Below we derive in standard textbook fashion the Fermi-Dirac and Bose-Einstein distributions from the perspective of the grand canonical ensemble, which in a way is the natural ensemble to consider.
Consider a system of identical quantum particles. Let be the number of particles occupying the single-particle states . Let be the energy for the state . The occupation number is limited to for fermions due to the Pauli exclusion principle. For bosons the occupation numbers can be arbitrarily large.
The total energy is thus given by
Our goal is to calculate the mean occupation number for fermions and bosons when they are in thermodynamic equilibrium, at temperature and with chemical potential .
1. The grand canonical partition function
For fixed chemical potential , temperature parameter and volume , the grand canonical partition function is given by
In the situation previously described, we can write it as
In other words, can be factored as product over a sum over occupation numbers for the -th single-particle state. The latter sum is easy to calculate for bosons and even easier for fermions.
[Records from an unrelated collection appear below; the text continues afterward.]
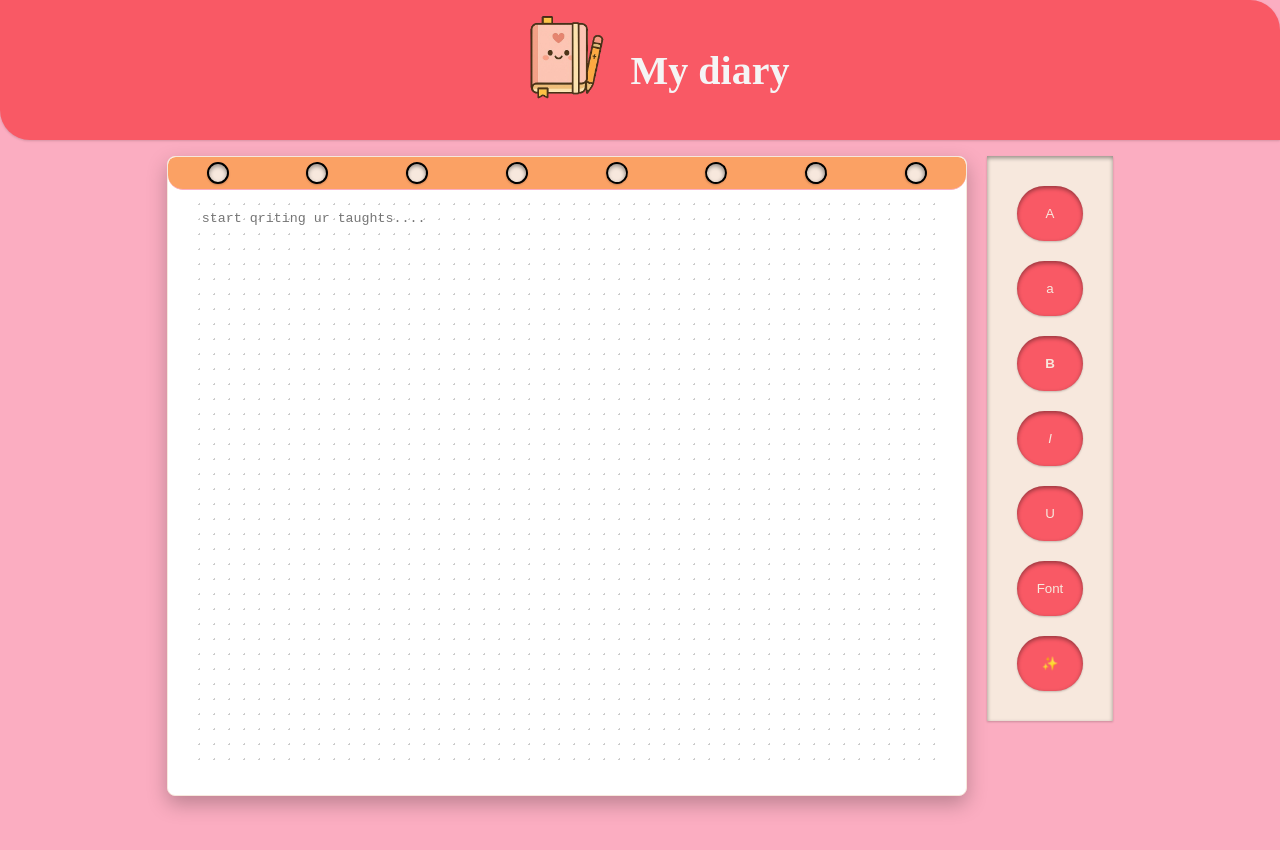
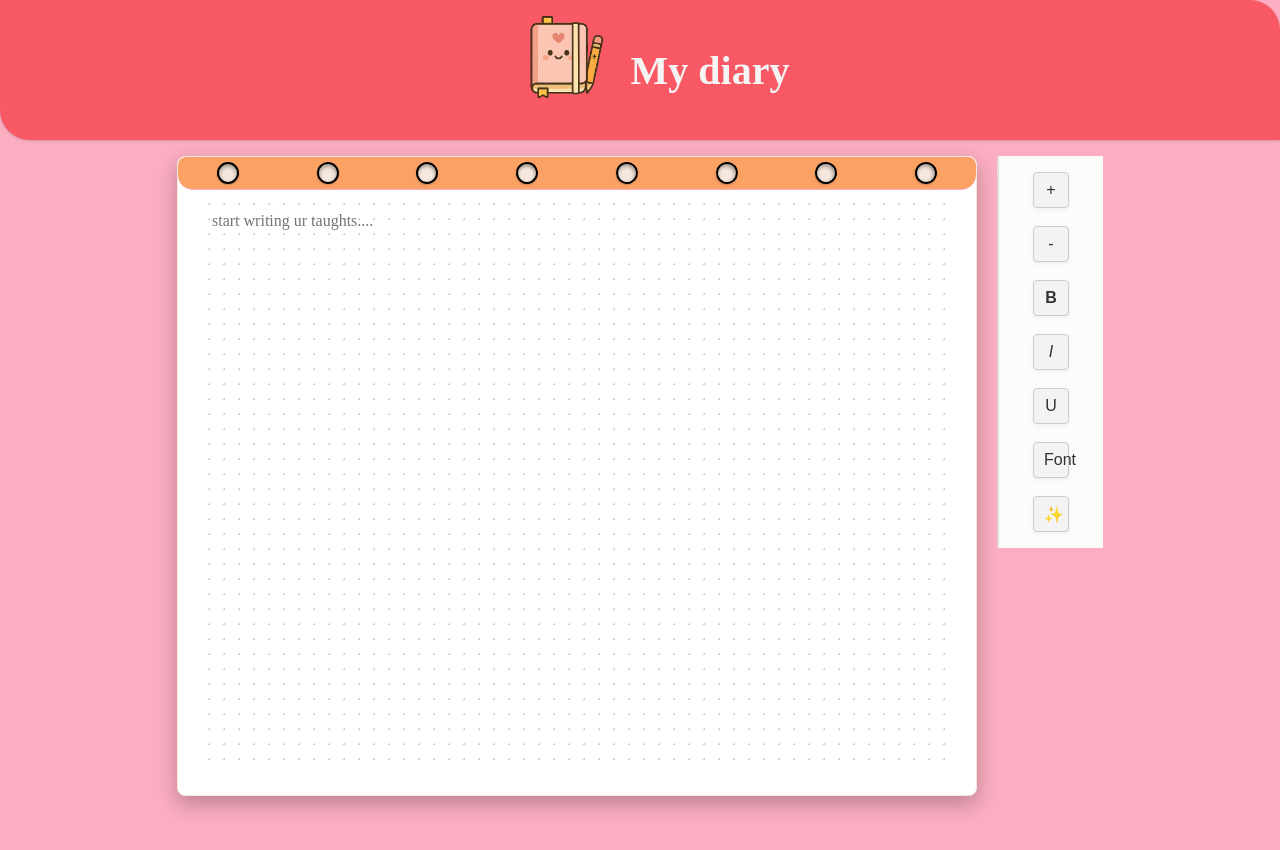
Before and after one commit to MeenakshiAM/QuietQuill, a React (Vite) app: page / in a window 1280 px wide. Shown: the top 850 px of the page. Built offline with nearby package versions, Linux system fonts and the light colour scheme.

Commit message:
first commit

```diff
--- a/src/App.css
+++ b/src/App.css
@@ -108,22 +108,57 @@ NOTEBOOK ---------------------
 
 }
 
-.toolbar{
-  padding: 20px;
-
-  margin-right: 0%;
-  display:flex;
+.toolbar {
+  display: flex;
   flex-direction: column;
-  background-color: #F7E8DD;
-    box-shadow: inset 0 2px 4px rgba(0, 0, 0, 0.4), 0 1px 2px rgba(0, 0, 0, 0.2);
+  align-items: center;
+  padding: 12px;
+  background-color: #fdfcfb;
+  border-left: 2px solid #ddd;
+  min-width: 80px;
+  gap: 10px;
 }
 
-.toolbar button{
-  padding: 20px;
-  background-color: #F95965;
-  color: #F7E8DD;
-  border:none;
-  border-radius: 50px;
-  margin:10px;
-    box-shadow: inset 0 2px 4px rgba(0, 0, 0, 0.4), 0 1px 2px rgba(0, 0, 0, 0.2);
+.toolbar button {
+  width: 36px;
+  height: 36px;
+  border: none;
+  border-radius: 8px;
+  background-color: #ffffff;
+  box-shadow: 0 2px 5px rgba(0, 0, 0, 0.05);
+  font-size: 16px;
+  font-weight: 500;
+  color: #333;
+  cursor: pointer;
+  transition: all 0.2s ease-in-out;
 }
+
+.toolbar button:hover {
+  background-color: #f2f2f2;
+  transform: scale(1.05);
+}
+
+.toolbar button:active {
+  background-color: #e0e0e0;
+  transform: scale(0.95);
+}
+
+/* Optional: Tooltip effect when hovered */
+.toolbar button::after {
+  content: attr(data-tooltip);
+  position: absolute;
+  left: 100%;
+  margin-left: 8px;
+  background: #333;
+  color: #fff;
+  font-size: 12px;
+  padding: 2px 6px;
+  border-radius: 4px;
+  opacity: 0;
+  pointer-events: none;
+  transition: opacity 0.2s;
+}
+
+.toolbar button:hover::after {
+  opacity: 1;
+}
--- a/src/Components/Note.jsx
+++ b/src/Components/Note.jsx
@@ -2,6 +2,58 @@ import React, { useState } from 'react';
 import '../App.css';
 
 export default function Note(){
+    const [notebook, setNotebook] = React.useState('');
+    const [fontSize, setFontSize] = React.useState(16);
+    const [FontStyle, setFontStyle] = React.useState({
+
+        bold:false,
+        italic:false,
+        underline:false,
+
+    });
+    const [fontFamily, setFontFamily] = React.useState('san-serif');
+    const [showFontOptions, setShowFontOptions] = useState(false);
+    const [noteText, setNoteText] = useState(''); // added missing state
+
+    const fontFamilies =[
+         'Arial, sans-serif',
+        'Verdana, sans-serif',
+        'Georgia, serif',
+        'Courier New, monospace',
+        'Inter, sans-serif',
+        'Times New Roman, serif',
+        'monospace'
+    ];
+
+    //here we need to make use of these usestates.. dynamically
+    // so we need to create the fns required
+    // we can create the arrow fns
+
+    const increasefs=()=>setFontSize(prevSize=>prevSize+2);
+    const decreasefs=()=>setFontSize(prevSize=>prevSize-2);
+
+    //now for the bold itallic and underline
+    const toggleFontStyle = (style) => {
+        setFontStyle(prev => ({
+            ...prev,
+            [style]: !prev[style]
+        }));
+    }
+
+    const selectFontFamily = (newFont) =>{
+        setFontFamily(newFont);
+        setShowFontOptions(false);
+    }
+
+    const toolbarButtonStyle = {
+        margin: '4px',
+        padding: '6px 10px',
+        border: '1px solid #ccc',
+        borderRadius: '4px',
+        backgroundColor: '#f3f3f3',
+        cursor: 'pointer',
+    };
+
     return(
         //this is the whole container in which the notebook and the toolbar exist
         <div className="note-book">
@@ -14,10 +66,19 @@ export default function Note(){
                         <div key={i} className="ring" style={{ transform: `rotate(${i * 5}deg)` }}></div>
                     ))}
                 </div>
-            {/* the text are in which we need to enteer the diary entry */}
+                {/* the text are in which we need to enteer the diary entry */}
                 <div className='main-note'>
                     <textarea className='text-area'
-                    placeholder='start qriting ur taughts.... '
+                    placeholder='start writing ur taughts.... '
+                    style={{
+                        fontSize:`${fontSize}px`,
+                        fontWeight: FontStyle.bold?'bold':'normal',
+                        fontStyle: FontStyle.italic?'italic':'normal',
+                        textDecoration: FontStyle.underline?'underline':'none',
+                        fontFamily:fontFamily
+                    }}
+                    onChange={(e) => setNoteText(e.target.value)}
+                    value={noteText}
                     >
 
                     </textarea>
@@ -26,17 +87,33 @@ export default function Note(){
             </div>
             {/* this is the toolbar through which the adjustments are done */}
             <div className='toolbar'>
-                 {/* im creating this section by providing the buttons to trigger the fn related */}
-                <button>A</button>
-                <button>a</button>
-                <button><strong>B</strong></button>
-                <button><i>I</i></button>
-                <button>U</button>
-                <button>Font</button>
-                <button>✨</button>
+                {/* im creating this section by providing the buttons to trigger the fn related */}
+                <button onClick={increasefs} style={toolbarButtonStyle}>+</button>
+                <button onClick={decreasefs} style={toolbarButtonStyle}>-</button>
+                <button onClick={() => toggleFontStyle('bold')} style={{ ...toolbarButtonStyle, fontWeight: FontStyle.bold ? 'bold' : 'normal' }}>
+                    <strong>B</strong></button>
 
+                <button onClick={() => toggleFontStyle('italic')} style={{ ...toolbarButtonStyle, fontStyle: FontStyle.italic? 'italic' : 'normal' }}><i>I</i></button>
+
+                <button onClick={() => toggleFontStyle('underline')} style={{...toolbarButtonStyle, textDecoration: FontStyle.underline? 'underline' : 'none'}}>U</button>
+
+                <button onClick={() => setShowFontOptions(!showFontOptions)} style={toolbarButtonStyle}>Font</button>
+                <button style={toolbarButtonStyle}>✨</button>
+
+                {showFontOptions && (
+                    <div className="font-dropdown">
+                        {fontFamilies.map((font, idx) => (
+                            <div
+                                key={idx}
+                                onClick={() => selectFontFamily(font)}
+                                style={{ fontFamily: font, cursor: 'pointer', padding: '4px' }}
+                            >
+                                {font.split(',')[0]}
+                            </div>
+                        ))}
+                    </div>
+                )}
             </div>
-
         </div>
     );
 }
```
The mean occupation numbers can then be calculated as a weighted average for the grand canonical ensemble:
Substituting for from (4) we get
Unless the derivative vanishes, so that
2. Fermi-Dirac statistics
For fermions cannot be greater than 1. So
Finally we get
3. Bose-Einstein Statistics
For bosons we have
which is a geometric series.
Recall that for we can write
from which we get
Substituting, we get
Finally we get
The Fermi-Dirac and Bose-Einstein distributions can be written as
with the plus sign for Fermi-Dirac statistics and the minus sign for Bose-Einstein statistics.